***** SOURCE MATERIAL *****

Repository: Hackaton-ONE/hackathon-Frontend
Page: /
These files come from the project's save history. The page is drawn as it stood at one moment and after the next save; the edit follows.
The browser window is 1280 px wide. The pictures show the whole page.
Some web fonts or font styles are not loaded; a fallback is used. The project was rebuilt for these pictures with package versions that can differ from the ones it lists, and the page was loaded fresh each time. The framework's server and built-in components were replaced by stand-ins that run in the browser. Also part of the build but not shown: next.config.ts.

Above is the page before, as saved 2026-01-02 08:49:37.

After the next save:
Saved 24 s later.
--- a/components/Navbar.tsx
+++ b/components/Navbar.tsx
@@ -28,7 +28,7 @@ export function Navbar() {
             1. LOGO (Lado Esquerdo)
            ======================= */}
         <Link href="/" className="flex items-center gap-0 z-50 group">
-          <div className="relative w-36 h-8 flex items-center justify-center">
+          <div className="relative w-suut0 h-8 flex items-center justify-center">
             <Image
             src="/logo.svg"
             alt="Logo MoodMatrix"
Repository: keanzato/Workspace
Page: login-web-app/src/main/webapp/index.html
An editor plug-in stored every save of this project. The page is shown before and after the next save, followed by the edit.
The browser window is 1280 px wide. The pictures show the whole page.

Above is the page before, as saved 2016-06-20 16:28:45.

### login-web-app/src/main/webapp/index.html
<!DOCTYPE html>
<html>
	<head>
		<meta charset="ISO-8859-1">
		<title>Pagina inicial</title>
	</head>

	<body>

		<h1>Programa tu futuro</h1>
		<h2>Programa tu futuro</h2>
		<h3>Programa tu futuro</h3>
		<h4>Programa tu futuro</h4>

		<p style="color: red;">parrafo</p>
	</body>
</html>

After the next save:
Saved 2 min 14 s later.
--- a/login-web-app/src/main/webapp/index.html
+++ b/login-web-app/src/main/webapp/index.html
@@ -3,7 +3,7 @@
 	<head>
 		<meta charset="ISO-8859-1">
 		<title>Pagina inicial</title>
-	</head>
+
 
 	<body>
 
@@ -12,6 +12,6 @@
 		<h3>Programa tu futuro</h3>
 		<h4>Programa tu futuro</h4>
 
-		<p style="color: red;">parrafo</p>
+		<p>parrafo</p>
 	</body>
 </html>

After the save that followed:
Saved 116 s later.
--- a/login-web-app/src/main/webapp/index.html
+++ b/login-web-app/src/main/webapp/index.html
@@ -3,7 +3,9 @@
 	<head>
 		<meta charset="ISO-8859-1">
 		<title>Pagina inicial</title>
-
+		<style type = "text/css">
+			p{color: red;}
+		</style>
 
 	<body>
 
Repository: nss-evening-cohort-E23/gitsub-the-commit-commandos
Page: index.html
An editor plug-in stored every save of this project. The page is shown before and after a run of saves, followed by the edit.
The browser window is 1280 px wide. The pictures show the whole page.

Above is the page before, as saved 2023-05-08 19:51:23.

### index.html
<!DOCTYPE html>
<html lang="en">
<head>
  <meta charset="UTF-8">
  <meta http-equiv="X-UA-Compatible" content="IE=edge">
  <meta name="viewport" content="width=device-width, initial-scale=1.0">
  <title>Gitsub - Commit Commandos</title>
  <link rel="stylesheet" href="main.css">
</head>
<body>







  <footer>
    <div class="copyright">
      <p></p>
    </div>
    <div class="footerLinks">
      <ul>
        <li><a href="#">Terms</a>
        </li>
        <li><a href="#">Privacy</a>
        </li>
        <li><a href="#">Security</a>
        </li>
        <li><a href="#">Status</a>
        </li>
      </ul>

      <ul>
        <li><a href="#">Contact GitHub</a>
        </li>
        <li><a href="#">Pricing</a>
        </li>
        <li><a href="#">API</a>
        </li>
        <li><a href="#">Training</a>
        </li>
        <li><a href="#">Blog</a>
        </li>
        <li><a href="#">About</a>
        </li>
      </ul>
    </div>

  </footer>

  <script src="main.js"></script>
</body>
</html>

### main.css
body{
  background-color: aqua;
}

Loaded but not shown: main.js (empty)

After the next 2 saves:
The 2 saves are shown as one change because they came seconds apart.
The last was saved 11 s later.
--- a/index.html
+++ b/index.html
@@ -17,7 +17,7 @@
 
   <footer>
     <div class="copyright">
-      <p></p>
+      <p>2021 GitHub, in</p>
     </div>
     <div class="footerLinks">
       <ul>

*****

Provide the number of lines in the data above that contain the string "href", and nothing else.

RESPONSE: 12